Mitchell Akiyama Hope That Lines Don't Cross

This debut album by Akiyama takes the concept of click-dub to an almost cinematic level and breaks from the constraints of this proliferated realm to venture into new territory. Hope... consists of deeply musical rhythm and sound constructions, along with field recordings that are integrated as part of the composition, brushing close to Tetsu Inoue's methods, which is an impressive feat. A prime example of this is track six, entitled "Named After The Chorus," a beautiful piece that sounds like a glockenspiel resonating an austere yet sweet melody. Track nine, "Interpretation. Deflection. Master," is the breakthrough piece; it opens with a church bell ringing in the distance, followed by car tires hissing down a street on a rainy day, then in fades a complex rhythm construction and gentle melodic sound - a truly inspired bit of work.
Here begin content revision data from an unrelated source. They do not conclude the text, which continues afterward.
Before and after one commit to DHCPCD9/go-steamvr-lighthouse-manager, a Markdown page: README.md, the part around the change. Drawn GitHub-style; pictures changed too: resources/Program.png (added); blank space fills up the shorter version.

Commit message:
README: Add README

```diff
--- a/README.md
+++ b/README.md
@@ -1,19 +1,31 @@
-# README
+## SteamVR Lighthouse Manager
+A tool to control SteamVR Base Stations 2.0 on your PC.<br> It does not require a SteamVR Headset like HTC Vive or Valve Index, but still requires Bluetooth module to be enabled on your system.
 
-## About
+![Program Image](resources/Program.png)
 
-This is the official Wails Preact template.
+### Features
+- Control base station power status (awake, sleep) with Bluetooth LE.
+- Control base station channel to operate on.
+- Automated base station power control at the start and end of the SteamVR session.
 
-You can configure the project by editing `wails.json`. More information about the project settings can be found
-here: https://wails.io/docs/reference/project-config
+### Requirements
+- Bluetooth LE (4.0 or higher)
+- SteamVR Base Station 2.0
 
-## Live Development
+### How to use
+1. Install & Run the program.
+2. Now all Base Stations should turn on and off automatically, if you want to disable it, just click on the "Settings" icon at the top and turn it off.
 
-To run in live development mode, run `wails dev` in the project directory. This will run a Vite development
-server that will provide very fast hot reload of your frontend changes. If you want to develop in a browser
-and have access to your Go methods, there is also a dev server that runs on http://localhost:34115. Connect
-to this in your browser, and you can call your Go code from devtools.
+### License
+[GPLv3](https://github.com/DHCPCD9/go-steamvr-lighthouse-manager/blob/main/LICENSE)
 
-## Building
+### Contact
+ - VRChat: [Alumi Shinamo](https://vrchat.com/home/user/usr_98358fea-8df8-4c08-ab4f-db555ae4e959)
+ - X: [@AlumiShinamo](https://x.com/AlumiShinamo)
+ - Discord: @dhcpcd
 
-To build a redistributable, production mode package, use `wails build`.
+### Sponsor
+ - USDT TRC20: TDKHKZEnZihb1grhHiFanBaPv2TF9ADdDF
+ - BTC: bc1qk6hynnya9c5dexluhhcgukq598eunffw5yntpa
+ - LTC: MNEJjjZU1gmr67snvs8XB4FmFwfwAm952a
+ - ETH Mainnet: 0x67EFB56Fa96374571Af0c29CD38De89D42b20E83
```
At a time when the underground electronic market is flooded with emerging artists, Mitchell Akiyama is worth checking out first, since he shows that clicks and pops are not the only sound sources that can fill a minimal techno album. (Substractif)